Statham plays Frank Martin, an ex-soldier living in the South of France, where he earns a living as a freelance driver for the European underworld. Frank is a man with no morals and three unbreakable rules - never change the deal, no names and never look in the package. After demonstrating his skill behind the wheel in an opening chase through the streets of Nice, he's hired to make a delivery for some shady characters, no questions asked. By accident, he discovers that the bag he's carrying contains a young Chinese woman (Qi Shu) but Frank's a professional and he finishes the job. Unfortunately the gangsters who hired him find out he's seen the girl and, after an attempt on his life fails, he and his package end up on the run together.
Like its title character, The Transporter does exactly the job it's expected to do. It isn't perfect - it sags in the middle and is let down by a weak pair of villains - but, for the most part, this is a slick, efficient and unpretentious B-movie with just the right balance of drama and comedy, much of the latter provided by François Berléand's dry French detective. There are some inventive action scenes, well staged by Chinese director Cory Yuen, including a terrific fight in a bus depot and a climactic chase that wouldn't shame a Bond film.
It looks great too, with its sunny French locations, luxury German cars and sexy co-star Qi Shu, who may not speak English very well but is extremely easy on the eye. Shu has made some racy films in Hong Kong and when it comes to her love scene with Statham, you'll curse the producers' decision to go for a PG-13 rating in America. Why is it that teen comedies can be rated R but action films have to be PG-13? As it is, The Transporter is far too violent for children and deserves the harsher 15 certificate the BBFC have slapped on it.
I also wish Statham hadn't played the Transporter with an American accent.

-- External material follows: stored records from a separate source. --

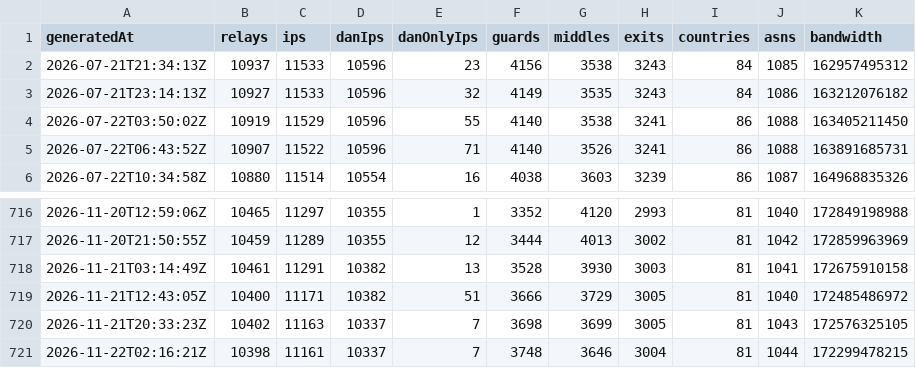
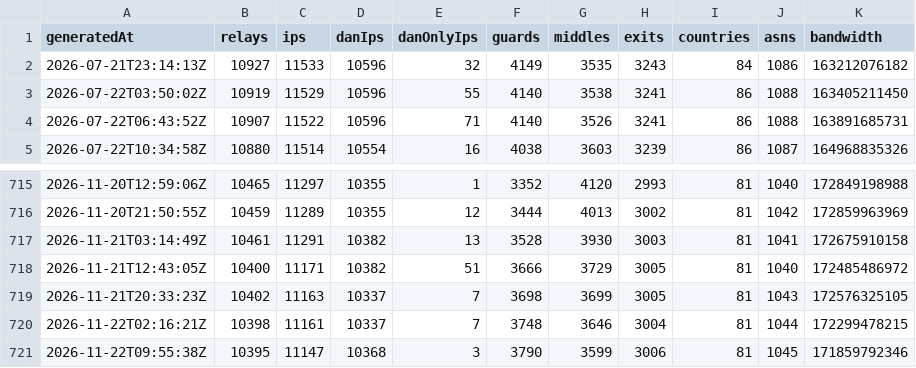
Before and after one commit to ipanalytics/Tor-Radar, a CSV file: data/history/summary.csv, drawn as a sheet; only a part is shown, gaps mark what is left out.

```diff
--- a/data/history/summary.csv
+++ b/data/history/summary.csv
@@ -1,3 +1,2 @@
 generatedAt,relays,ips,danIps,danOnlyIps,guards,middles,exits,countries,asns,bandwidth
-2026-07-21T21:34:13Z,10937,11533,10596,23,4156,3538,3243,84,1085,162957495312
 2026-07-21T23:14:13Z,10927,11533,10596,32,4149,3535,3243,84,1086,163212076182
@@ -721 +720,2 @@ generatedAt,relays,ips,danIps,danOnlyIps,guards,middles,exits,countries,asns,ban
 2026-11-22T02:16:21Z,10398,11161,10337,7,3748,3646,3004,81,1044,172299478215
+2026-11-22T09:55:38Z,10395,11147,10368,3,3790,3599,3006,81,1045,171859792346
```
Also changed, not shown: 6 other files.
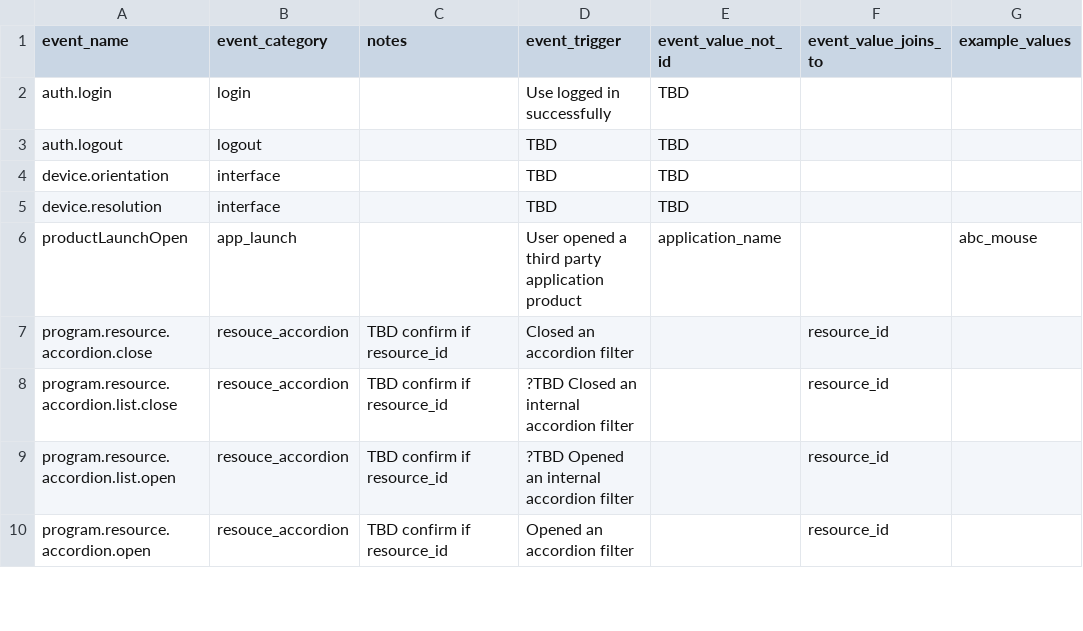
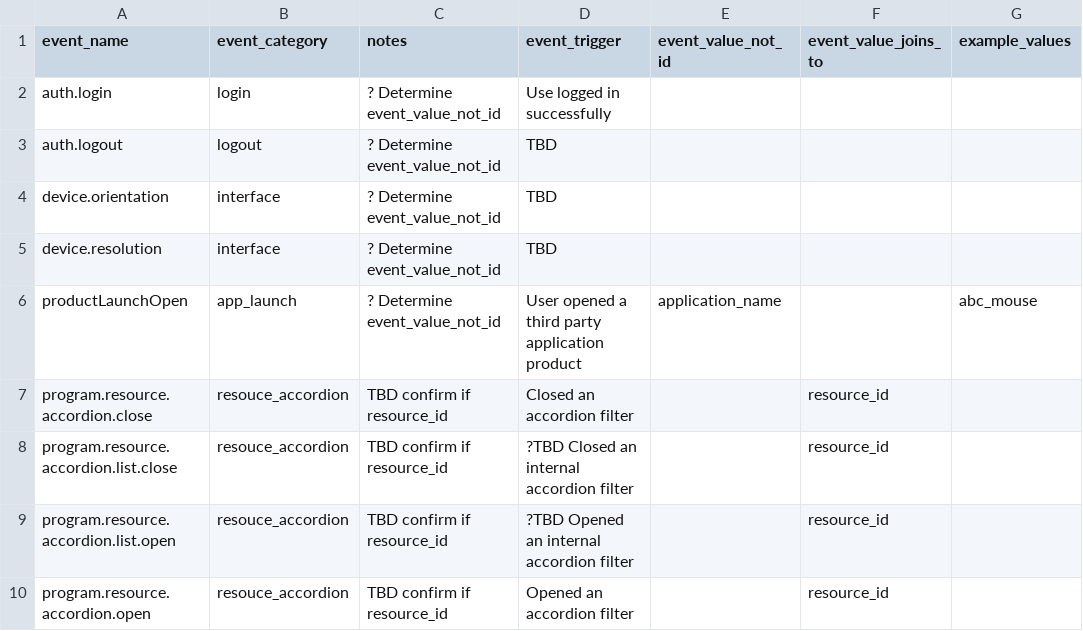
Before and after one commit to devin-wixon/product_analytics_dbt, a CSV file: seeds/seed_event_log_metadata.csv, drawn as a sheet; only a part is shown; the diff covers the shown part only; the diff names each change by its address in the sheet, - before the commit and + after, or states it on an @@ line.

Commit message:
int_events_enriched builds

```diff
--- a/seeds/seed_event_log_metadata.csv
+++ b/seeds/seed_event_log_metadata.csv
-C2:C6 (notes): (empty)
+C2:C6 (notes): ? Determine event_value_not_id
-E2:E5 (event_value_not_id): TBD
+E2:E5 (event_value_not_id): (empty)
```
Also changed, not shown: 19 edited cells elsewhere in this file, 2 other files.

There's no need for it as Frank is never identified as an American, just a foreigner, so I can only assume it was based on the assumption that US audiences don't want to watch British action heroes. Tell that to the producers of Die Another Day, which has grossed over $150 million in the States. Statham's Yank accent is not as bad as it was in The One but it's still a distraction. There's something about Cockney accents - actors from elsewhere can never quite do them (remember Don Cheadle's Dick Van Dyke impression in Ocean's Eleven?) while London actors as good as Michael Caine and Bob Hoskins can never make you believe they're from anywhere else.
A word about Luc Besson's involvement: the ad campaign implies that he directed The Transporter ("from the maker of Leon and Nikita") when in fact Besson produced the film and co-scripted with his Fifth Element partner Robert Mark Kamen. Since Joan Of Arc, Besson has put his directing career on hold to become a prolific producer of French-made action movies, his credits including Kiss Of The Dragon and the Taxi series. He's to be commended - it's refreshing to see a European film-maker competing with Hollywood instead of complaining about it or emigrating there.